Ever fancied trying different output transformers in your mic preamp? Then check out the P1...
Bad Dogs were founded in 2020 by Italian electrical engineer Francesco Canacci and recently sent us their debut product, the P1 500‑series mic preamp, for review. A high‑quality but cost‑effective preamp, it offers an interesting twist that should help it stand out in what is a crowded market place: the user can choose to add or swap output transformers, to tailor the sound to taste.
The P1 is a simple, tasteful‑looking design that includes all the standard features you’d expect of a good preamp: 48V power, switchable polarity inverter, 20dB pad and 80Hz high‑pass filter, and a front‑panel quarter‑inch TS jack instrument input.

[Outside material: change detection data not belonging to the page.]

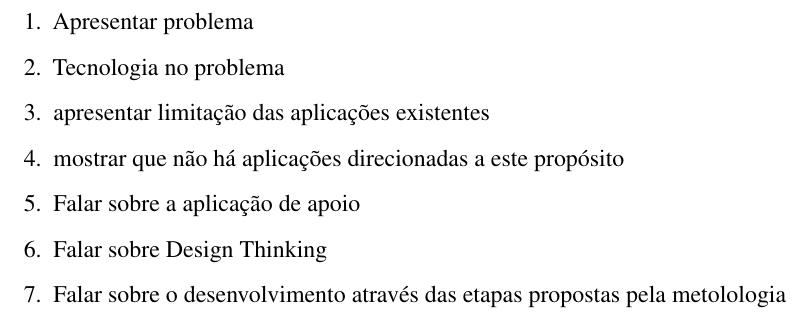
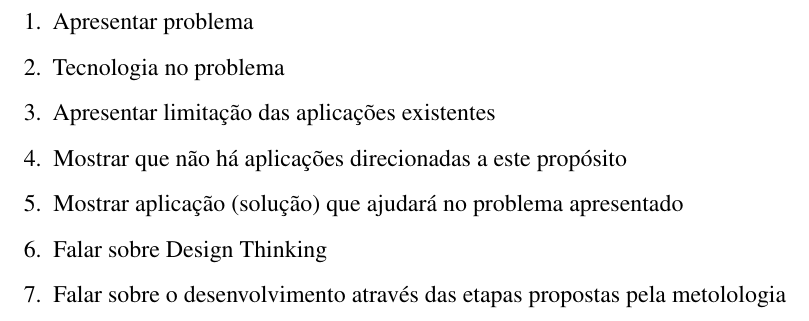
Before and after one commit to nitaicharan/TCC, a LaTeX thesis (Modelo AbnTex2/TCC.tex, which reads Modelo AbnTex2/pretextuais/resumos.tex): part of page 8 of 22, cut so that both start at the same text. Compiled offline with pdfLaTeX.

Commit message:
Update quarta 29 maio 2019, 05:45:17

```diff
--- a/Modelo AbnTex2/pretextuais/resumos.tex
+++ b/Modelo AbnTex2/pretextuais/resumos.tex
@@ -20,9 +20,9 @@
 	\begin{enumerate}
 		\item Apresentar problema
 		\item Tecnologia no problema
-		\item apresentar limitação das aplicações existentes
-		\item mostrar que não há aplicações direcionadas a este propósito
-		\item Falar sobre a aplicação de apoio
+		\item Apresentar limitação das aplicações existentes
+		\item Mostrar que não há aplicações direcionadas a este propósito
+		\item Mostrar aplicação (solução) que ajudará no problema apresentado
 		\item Falar sobre Design Thinking
 		\item Falar sobre o desenvolvimento através das etapas propostas pela metolologia
 	\end{enumerate}
```
Also changed, not shown: Modelo AbnTex2/TCC.pdf, 2 other files.
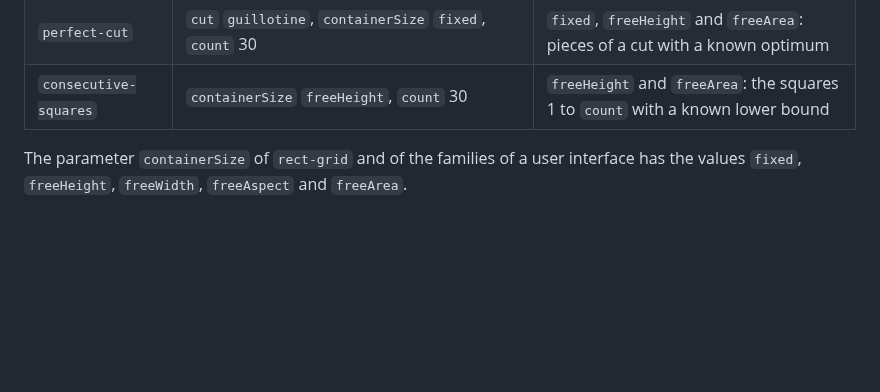
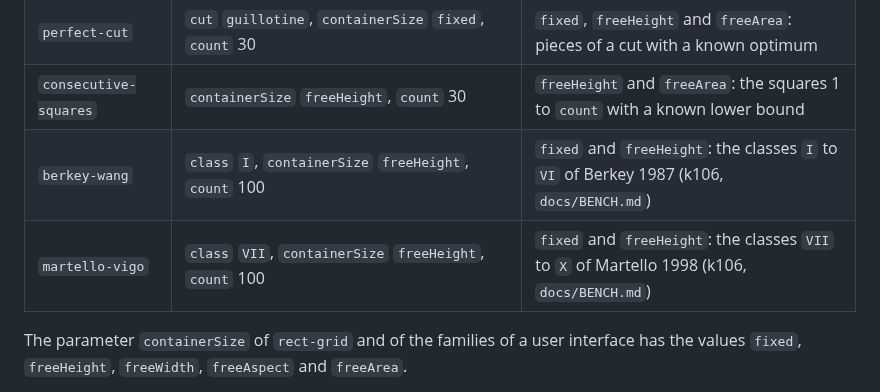
Before and after one commit to mark1russell7/packing, a Markdown page: docs/FORMAT.md, the part around the change. Drawn GitHub-style; blank space fills up the shorter version.

Commit message:
k106: docs/FORMAT.md lists the class generators
Co-Authored-By: Claude Opus 5.5 <noreply@anthropic.com>

```diff
--- a/docs/FORMAT.md
+++ b/docs/FORMAT.md
@@ -174,6 +174,8 @@ The package exports each generator below, with `generators`, `generator(name)` a
 | `edge-cases` | `case` `oversize`, `count` 12 | The cases `empty`, `one`, `oversize`, `exactTiling` and `touchObstacles` |
 | `perfect-cut` | `cut` `guillotine`, `containerSize` `fixed`, `count` 30 | `fixed`, `freeHeight` and `freeArea`: pieces of a cut with a known optimum |
 | `consecutive-squares` | `containerSize` `freeHeight`, `count` 30 | `freeHeight` and `freeArea`: the squares 1 to `count` with a known lower bound |
+| `berkey-wang` | `class` `I`, `containerSize` `freeHeight`, `count` 100 | `fixed` and `freeHeight`: the classes `I` to `VI` of Berkey 1987 (k106, `docs/BENCH.md`) |
+| `martello-vigo` | `class` `VII`, `containerSize` `freeHeight`, `count` 100 | `fixed` and `freeHeight`: the classes `VII` to `X` of Martello 1998 (k106, `docs/BENCH.md`) |
 
 The parameter `containerSize` of `rect-grid` and of the families of a user interface has the values `fixed`, `freeHeight`, `freeWidth`, `freeAspect` and `freeArea`.
 
```
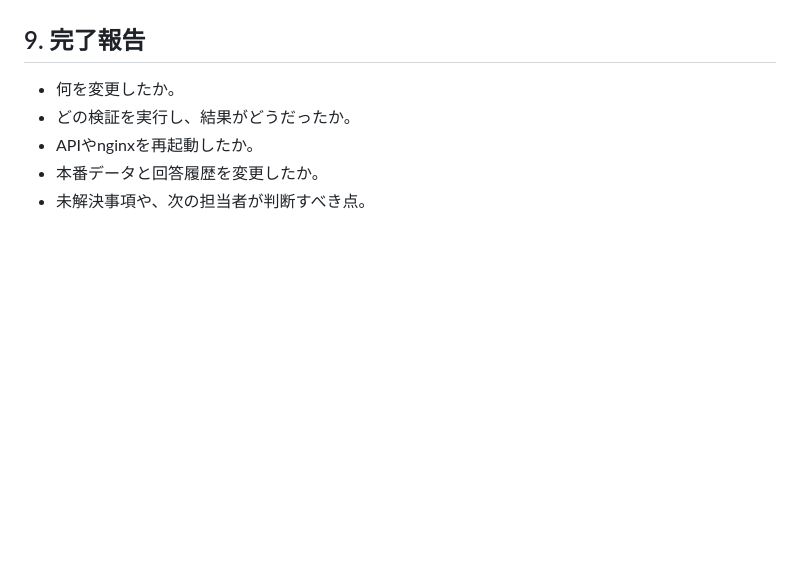
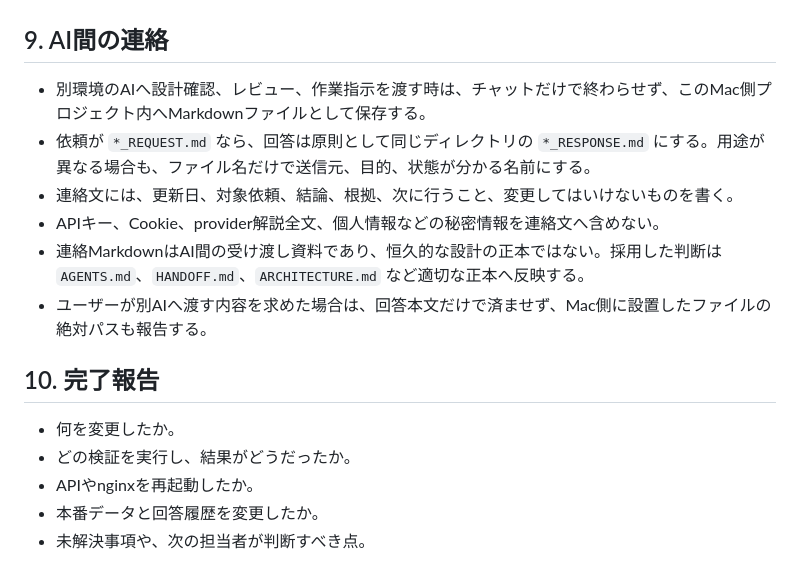
Before and after one commit to yamashita-yukihito/gyousei-lab, a Markdown page: AGENTS.md, the part around the change. Drawn GitHub-style; blank space fills up the shorter version.

Commit message:
AI間連絡ルールと民法カード作成依頼の文書を追加
前セッションで作成済みだった AGENTS.md の「AI間の連絡」節、
作成AIへのレビュー回答、民法○×カード追加のタスク依頼文書をコミットする。

Co-Authored-By: Claude Fable 5 <noreply@anthropic.com>

```diff
--- a/AGENTS.md
+++ b/AGENTS.md
@@ -157,7 +157,16 @@ diff -u \
 - 検証後に `PRAGMA quick_check` を実行する。
 - 回答件数は利用により増えるため、`HANDOFF.md` の件数を固定期待値としてテストしない。
 
-## 9. 完了報告
+## 9. AI間の連絡
+
+- 別環境のAIへ設計確認、レビュー、作業指示を渡す時は、チャットだけで終わらせず、このMac側プロジェクト内へMarkdownファイルとして保存する。
+- 依頼が `*_REQUEST.md` なら、回答は原則として同じディレクトリの `*_RESPONSE.md` にする。用途が異なる場合も、ファイル名だけで送信元、目的、状態が分かる名前にする。
+- 連絡文には、更新日、対象依頼、結論、根拠、次に行うこと、変更してはいけないものを書く。
+- APIキー、Cookie、provider解説全文、個人情報などの秘密情報を連絡文へ含めない。
+- 連絡MarkdownはAI間の受け渡し資料であり、恒久的な設計の正本ではない。採用した判断は `AGENTS.md`、`HANDOFF.md`、`ARCHITECTURE.md` など適切な正本へ反映する。
+- ユーザーが別AIへ渡す内容を求めた場合は、回答本文だけで済ませず、Mac側に設置したファイルの絶対パスも報告する。
+
+## 10. 完了報告
 
 - 何を変更したか。
 - どの検証を実行し、結果がどうだったか。
```
Also changed, not shown: CLAUDE_CIVIL_LAW_OX_TASK.md (added, +11 -0 lines), CREATOR_AI_REVIEW_RESPONSE.md (added, +167 -0 lines).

The mic preamp can apply between +12 and +65 dB of gain and has an input impedance of 1.5kΩ, while the instrument input offers ‑5 to +45 dB and a 1MΩ input impedance. Both can handle pretty hot sources and are within ‑3dB of a flat frequency response from 4Hz to 50kHz when at their maximum gain.
The review model was supplied with two cost‑option output transformers: a Jensen JT‑11‑HFMPC and a Lundhal LLI517. The P1 doesn’t need these to operate, but they do introduce subtly different characters, should that be desired. The idea is that the user fits or swaps out the transformers. Following the steps described in the manual, this was a really easy, straightforward process: there’s no soldering or wiring involved; you just flick a small jumper on the circuit board and carefully insert the transformer in its socket.

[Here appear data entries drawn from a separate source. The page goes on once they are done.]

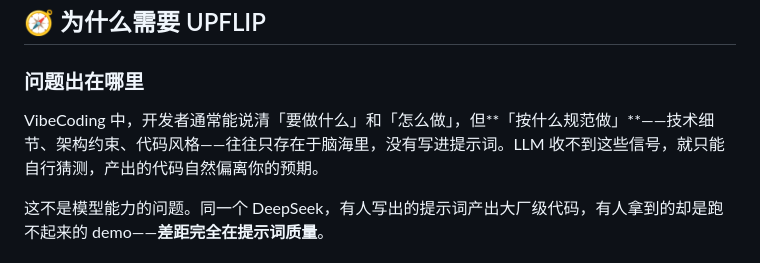
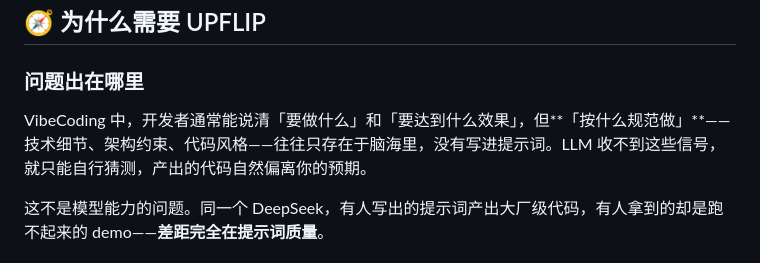
Before and after one commit to ljz330/upflip, a Markdown page: README.md, the part around the change. Drawn GitHub-style.

Commit message:
Fix: 要做什么 + 要达到什么效果

```diff
--- a/README.md
+++ b/README.md
@@ -10,7 +10,7 @@
 
 ### 问题出在哪里
 
-VibeCoding 中，开发者通常能说清「要做什么」和「怎么做」，但**「按什么规范做」**——技术细节、架构约束、代码风格——往往只存在于脑海里，没有写进提示词。LLM 收不到这些信号，就只能自行猜测，产出的代码自然偏离你的预期。
+VibeCoding 中，开发者通常能说清「要做什么」和「要达到什么效果」，但**「按什么规范做」**——技术细节、架构约束、代码风格——往往只存在于脑海里，没有写进提示词。LLM 收不到这些信号，就只能自行猜测，产出的代码自然偏离你的预期。
 
 这不是模型能力的问题。同一个 DeepSeek，有人写出的提示词产出大厂级代码，有人拿到的却是跑不起来的 demo——**差距完全在提示词质量**。
 
```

The P1 arrived at an opportune time, as I already had several preamps in the studio for testing. It’s often surprising just how small the audible differences can be between models, even those with very different asking prices, but there are subtle differences nonetheless, particularly if you drive them harder.
Putting the P1 up against some well‑known and expensive preamps, the P1 held its own very well indeed; and these comparisons included close kick and snare drum duties as well as DI’d bass guitar and acoustic guitar recorded with a small‑diaphragm condenser mic.

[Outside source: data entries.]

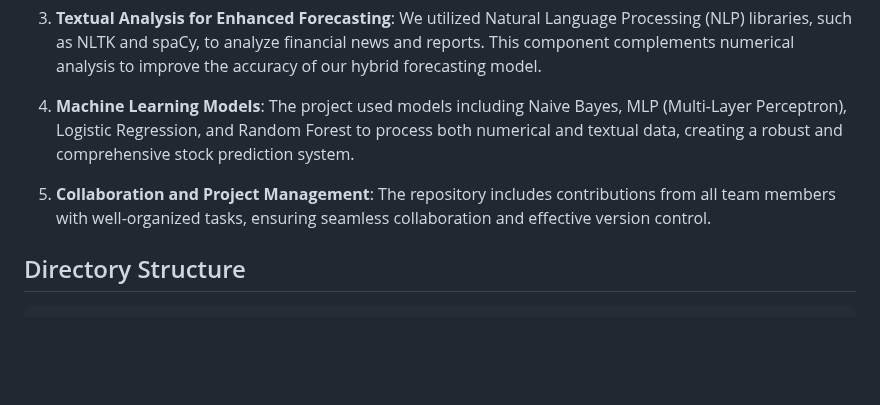
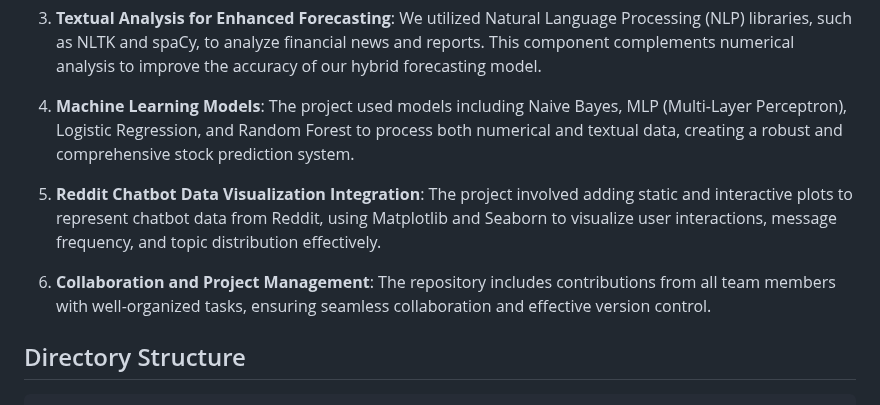
Before and after one commit to vanshaj9067/Stock-Market-Prediction, a Markdown page: README.md, the part around the change. Rendered like a GitHub page; blank space fills up the shorter version.

Commit message:
Add reddit bot visualization description

```diff
--- a/README.md
+++ b/README.md
@@ -100,7 +100,9 @@ The **Advanced Stock Price Forecasting Using a Hybrid Model of Numerical and Tex
 
 4. **Machine Learning Models**: The project used models including Naive Bayes, MLP (Multi-Layer Perceptron), Logistic Regression, and Random Forest to process both numerical and textual data, creating a robust and comprehensive stock prediction system.
 
-5. **Collaboration and Project Management**: The repository includes contributions from all team members with well-organized tasks, ensuring seamless collaboration and effective version control.
+5. **Reddit Chatbot Data Visualization Integration**: The project involved adding static and interactive plots to represent chatbot data from Reddit, using Matplotlib and Seaborn to visualize user interactions, message frequency, and topic distribution effectively.
+
+6. **Collaboration and Project Management**: The repository includes contributions from all team members with well-organized tasks, ensuring seamless collaboration and effective version control.
 
 ## Directory Structure
 
```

On kick and snare in particular, I felt that the Lundhal revealed a little more in the low‑end, whereas the Jensen seemed a touch brighter‑sounding on the snare.
Bad Dogs describe the P1 as a high‑bandwidth design and my perception, with no transformer fitted, was that it captured the full range of an instrument without imparting a very noticeable character — reminiscent of the clean‑sounding preamps on my Audient 8024 console. Bringing the transformers into play made a meaningful difference to the sound, albeit a small one, and pushed the P1 more in the direction of, say, my Neve 1073LB modules. Assessing the difference between the Jensen and the Lundahl transformer sounds felt very much like splitting hairs. There are discernibly different characters, but it’s all very subtle; I’m not sure my own audio geekery has quite reached the level where I have a distinct preference but when A/B comparing recordings I made with them, on kick and snare in particular, I felt that the Lundhal revealed a little more in the low‑end, whereas the Jensen seemed a touch brighter sounding on the snare.
When it comes to preamps, 500‑series users are spoiled for choice but the P1’s price/performance ratio makes it very good value. It’s a preamp that I’m very happy to use alongside or instead of the various big‑name preamps I have here that cost more than twice its price, and the optional transformers are not merely a gimmick: both add a familiar, pleasing thickness that works well on most sources. If you just want a good preamp, then, the P1 is well worth considering, but if you enjoy shooting out equipment and diving deep into fine‑tuning your recording chains, it could prove particularly attractive.
A classy 500‑series preamp that’s good value for money and offers some useful tonal options courtesy of swappable output transformers.